[RECORDS FOR THIS EXERCISE — start]
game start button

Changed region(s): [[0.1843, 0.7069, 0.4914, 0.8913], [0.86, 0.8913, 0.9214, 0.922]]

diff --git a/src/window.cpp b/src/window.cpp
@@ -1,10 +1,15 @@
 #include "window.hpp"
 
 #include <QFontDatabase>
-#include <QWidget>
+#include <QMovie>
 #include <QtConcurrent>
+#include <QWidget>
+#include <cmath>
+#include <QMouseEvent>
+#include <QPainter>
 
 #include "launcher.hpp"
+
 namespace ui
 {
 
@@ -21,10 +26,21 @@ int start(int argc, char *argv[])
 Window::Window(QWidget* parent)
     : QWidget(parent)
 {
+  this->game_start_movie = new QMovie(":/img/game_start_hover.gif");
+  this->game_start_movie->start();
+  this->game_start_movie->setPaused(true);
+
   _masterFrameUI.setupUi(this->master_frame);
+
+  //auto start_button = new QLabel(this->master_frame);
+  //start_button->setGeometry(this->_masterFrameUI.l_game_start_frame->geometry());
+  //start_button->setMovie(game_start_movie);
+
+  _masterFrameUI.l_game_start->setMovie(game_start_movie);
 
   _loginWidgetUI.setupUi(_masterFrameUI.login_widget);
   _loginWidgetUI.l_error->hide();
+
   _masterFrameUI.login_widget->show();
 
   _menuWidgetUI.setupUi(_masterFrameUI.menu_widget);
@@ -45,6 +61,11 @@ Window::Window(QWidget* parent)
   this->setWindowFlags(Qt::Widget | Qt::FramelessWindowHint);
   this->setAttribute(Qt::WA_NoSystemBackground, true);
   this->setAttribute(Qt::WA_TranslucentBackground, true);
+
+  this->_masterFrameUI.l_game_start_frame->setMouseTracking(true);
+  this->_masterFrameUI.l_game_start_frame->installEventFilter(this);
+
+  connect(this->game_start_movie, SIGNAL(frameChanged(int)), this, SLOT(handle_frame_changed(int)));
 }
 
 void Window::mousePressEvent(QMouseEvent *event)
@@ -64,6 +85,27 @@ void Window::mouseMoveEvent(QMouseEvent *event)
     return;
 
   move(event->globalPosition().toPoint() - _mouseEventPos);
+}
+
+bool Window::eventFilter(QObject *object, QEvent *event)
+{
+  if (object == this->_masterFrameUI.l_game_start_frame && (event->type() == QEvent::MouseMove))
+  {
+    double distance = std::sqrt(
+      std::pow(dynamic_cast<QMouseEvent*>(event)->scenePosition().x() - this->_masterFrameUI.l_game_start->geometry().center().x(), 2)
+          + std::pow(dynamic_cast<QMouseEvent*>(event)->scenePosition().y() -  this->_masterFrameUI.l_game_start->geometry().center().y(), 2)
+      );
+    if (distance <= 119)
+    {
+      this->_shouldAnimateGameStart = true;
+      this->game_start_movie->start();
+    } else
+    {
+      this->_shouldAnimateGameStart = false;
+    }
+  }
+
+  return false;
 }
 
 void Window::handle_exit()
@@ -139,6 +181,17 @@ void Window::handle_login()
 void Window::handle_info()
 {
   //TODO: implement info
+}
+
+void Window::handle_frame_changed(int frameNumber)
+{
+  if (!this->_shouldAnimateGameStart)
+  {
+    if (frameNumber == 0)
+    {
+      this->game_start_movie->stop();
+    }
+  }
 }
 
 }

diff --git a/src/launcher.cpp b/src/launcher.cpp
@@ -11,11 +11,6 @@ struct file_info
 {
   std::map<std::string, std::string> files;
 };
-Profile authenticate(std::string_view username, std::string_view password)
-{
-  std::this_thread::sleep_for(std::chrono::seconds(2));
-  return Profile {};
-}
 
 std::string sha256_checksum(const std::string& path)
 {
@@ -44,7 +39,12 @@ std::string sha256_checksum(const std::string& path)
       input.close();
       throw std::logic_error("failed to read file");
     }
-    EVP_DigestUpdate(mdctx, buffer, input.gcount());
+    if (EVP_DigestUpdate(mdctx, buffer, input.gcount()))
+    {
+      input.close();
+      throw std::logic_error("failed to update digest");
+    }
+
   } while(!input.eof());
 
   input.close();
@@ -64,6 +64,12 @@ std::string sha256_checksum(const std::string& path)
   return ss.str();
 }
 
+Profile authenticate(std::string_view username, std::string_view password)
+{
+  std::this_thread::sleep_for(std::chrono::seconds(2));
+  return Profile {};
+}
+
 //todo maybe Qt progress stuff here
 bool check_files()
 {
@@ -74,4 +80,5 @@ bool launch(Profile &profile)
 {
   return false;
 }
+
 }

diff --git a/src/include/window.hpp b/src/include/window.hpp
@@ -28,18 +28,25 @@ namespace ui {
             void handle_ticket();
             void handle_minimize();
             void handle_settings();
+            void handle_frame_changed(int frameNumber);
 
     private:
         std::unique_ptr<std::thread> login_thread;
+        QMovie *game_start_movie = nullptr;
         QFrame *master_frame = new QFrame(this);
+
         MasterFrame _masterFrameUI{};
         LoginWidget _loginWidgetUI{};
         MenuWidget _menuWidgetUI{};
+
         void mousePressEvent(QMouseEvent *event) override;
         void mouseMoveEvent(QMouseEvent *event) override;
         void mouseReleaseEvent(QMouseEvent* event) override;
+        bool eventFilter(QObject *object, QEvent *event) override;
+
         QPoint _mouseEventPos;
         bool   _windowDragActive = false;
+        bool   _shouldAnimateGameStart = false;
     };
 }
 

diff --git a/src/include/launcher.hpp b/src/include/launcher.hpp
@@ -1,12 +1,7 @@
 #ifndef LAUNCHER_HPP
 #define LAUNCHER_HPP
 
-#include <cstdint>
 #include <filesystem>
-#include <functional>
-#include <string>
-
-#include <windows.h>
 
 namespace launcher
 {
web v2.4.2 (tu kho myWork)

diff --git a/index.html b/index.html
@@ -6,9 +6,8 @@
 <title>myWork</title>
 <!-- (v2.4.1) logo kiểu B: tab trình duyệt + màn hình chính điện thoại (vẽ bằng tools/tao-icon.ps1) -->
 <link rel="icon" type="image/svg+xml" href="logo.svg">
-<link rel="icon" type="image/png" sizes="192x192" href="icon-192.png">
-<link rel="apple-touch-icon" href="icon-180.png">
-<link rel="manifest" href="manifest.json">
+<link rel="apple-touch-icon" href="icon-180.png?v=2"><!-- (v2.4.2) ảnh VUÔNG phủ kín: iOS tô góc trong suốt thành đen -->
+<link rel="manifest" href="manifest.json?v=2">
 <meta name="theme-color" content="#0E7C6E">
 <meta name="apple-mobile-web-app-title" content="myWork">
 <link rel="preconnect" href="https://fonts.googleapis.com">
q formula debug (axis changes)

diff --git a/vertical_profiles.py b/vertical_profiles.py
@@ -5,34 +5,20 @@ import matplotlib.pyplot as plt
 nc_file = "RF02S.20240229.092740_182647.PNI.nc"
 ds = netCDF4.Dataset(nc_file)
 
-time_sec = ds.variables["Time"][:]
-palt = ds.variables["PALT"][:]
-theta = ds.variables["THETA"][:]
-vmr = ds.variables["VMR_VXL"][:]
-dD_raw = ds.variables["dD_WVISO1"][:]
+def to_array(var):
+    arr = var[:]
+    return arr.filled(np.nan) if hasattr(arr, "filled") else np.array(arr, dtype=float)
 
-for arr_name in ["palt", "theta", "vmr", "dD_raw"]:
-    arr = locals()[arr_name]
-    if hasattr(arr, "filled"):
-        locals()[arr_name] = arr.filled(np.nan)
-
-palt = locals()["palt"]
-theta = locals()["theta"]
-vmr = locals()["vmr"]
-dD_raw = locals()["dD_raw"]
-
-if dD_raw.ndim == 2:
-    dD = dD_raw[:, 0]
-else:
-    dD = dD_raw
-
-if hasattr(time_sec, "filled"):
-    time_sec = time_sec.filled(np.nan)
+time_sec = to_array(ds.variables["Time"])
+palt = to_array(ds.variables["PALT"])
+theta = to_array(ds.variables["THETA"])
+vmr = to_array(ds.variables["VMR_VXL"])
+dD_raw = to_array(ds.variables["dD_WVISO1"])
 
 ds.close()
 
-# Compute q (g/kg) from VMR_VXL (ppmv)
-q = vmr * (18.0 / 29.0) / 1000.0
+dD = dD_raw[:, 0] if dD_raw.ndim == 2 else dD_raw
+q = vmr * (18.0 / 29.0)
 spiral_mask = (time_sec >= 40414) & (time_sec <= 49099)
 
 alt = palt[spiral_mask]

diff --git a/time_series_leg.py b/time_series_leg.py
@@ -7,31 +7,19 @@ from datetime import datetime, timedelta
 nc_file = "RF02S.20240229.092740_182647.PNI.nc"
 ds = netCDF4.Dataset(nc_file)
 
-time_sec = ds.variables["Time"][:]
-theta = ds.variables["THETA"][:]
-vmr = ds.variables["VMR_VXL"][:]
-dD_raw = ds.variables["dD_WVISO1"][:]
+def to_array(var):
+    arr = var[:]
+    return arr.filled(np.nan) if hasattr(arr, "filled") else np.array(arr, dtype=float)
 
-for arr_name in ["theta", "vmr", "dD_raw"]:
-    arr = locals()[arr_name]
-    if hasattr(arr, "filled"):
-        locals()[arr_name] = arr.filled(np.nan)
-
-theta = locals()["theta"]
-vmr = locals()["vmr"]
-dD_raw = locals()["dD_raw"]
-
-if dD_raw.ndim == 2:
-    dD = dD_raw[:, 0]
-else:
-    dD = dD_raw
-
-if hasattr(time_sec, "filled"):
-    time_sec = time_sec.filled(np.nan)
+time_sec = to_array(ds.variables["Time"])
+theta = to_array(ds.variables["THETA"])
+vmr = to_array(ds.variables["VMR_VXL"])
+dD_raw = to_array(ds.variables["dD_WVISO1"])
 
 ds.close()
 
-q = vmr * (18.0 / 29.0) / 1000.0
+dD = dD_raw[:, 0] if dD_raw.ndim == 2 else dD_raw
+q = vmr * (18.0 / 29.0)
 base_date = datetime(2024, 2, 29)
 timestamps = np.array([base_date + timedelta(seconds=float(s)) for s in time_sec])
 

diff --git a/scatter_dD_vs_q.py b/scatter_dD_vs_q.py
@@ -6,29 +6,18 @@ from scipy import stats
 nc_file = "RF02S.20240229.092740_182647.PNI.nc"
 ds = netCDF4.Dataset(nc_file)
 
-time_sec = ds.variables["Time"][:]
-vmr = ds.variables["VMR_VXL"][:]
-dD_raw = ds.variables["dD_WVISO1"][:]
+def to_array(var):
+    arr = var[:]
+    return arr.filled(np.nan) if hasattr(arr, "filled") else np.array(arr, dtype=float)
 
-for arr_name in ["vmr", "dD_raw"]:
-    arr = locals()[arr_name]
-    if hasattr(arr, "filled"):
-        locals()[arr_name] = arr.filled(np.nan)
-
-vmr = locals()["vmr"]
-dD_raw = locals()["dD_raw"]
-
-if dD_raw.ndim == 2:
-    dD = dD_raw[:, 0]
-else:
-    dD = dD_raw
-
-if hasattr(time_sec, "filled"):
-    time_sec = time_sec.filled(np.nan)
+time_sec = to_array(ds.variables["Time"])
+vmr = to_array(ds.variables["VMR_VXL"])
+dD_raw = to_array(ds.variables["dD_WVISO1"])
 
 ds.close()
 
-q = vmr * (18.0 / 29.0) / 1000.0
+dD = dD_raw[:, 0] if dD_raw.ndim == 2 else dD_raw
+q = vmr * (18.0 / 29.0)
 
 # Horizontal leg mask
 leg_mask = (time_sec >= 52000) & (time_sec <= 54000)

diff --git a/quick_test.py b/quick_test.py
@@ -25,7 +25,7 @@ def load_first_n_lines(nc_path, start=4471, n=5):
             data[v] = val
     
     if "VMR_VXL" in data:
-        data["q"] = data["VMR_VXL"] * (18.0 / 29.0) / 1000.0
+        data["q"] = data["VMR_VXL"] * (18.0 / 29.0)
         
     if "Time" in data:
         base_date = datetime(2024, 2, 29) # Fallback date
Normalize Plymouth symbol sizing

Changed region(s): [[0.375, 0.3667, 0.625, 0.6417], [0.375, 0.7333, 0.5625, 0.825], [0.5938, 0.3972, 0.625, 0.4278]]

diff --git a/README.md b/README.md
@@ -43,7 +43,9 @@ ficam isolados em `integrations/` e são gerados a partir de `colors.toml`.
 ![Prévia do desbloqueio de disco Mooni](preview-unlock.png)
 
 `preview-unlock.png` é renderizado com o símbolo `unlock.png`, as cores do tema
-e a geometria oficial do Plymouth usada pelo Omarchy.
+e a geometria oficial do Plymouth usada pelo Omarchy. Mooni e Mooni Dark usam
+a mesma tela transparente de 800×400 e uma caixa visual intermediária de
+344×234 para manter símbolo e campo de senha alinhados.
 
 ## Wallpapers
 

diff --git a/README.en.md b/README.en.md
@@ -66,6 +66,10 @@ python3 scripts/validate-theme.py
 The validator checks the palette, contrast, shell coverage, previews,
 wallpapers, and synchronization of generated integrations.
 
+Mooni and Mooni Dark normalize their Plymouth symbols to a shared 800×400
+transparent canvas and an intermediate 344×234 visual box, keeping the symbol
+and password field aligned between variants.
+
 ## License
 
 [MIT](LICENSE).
[RECORDS FOR THIS EXERCISE — finish]
WHAT IS REQUIRED =>
Each line of the data that contains "return" belongs in the answer.

ANSWER TO THIS EXERCISE =>
     return;
+  return false;
-  return Profile {};
   return ss.str();
+  return Profile {};
   return false;
+    return arr.filled(np.nan) if hasattr(arr, "filled") else np.array(arr, dtype=float)
+    return arr.filled(np.nan) if hasattr(arr, "filled") else np.array(arr, dtype=float)
+    return arr.filled(np.nan) if hasattr(arr, "filled") else np.array(arr, dtype=float)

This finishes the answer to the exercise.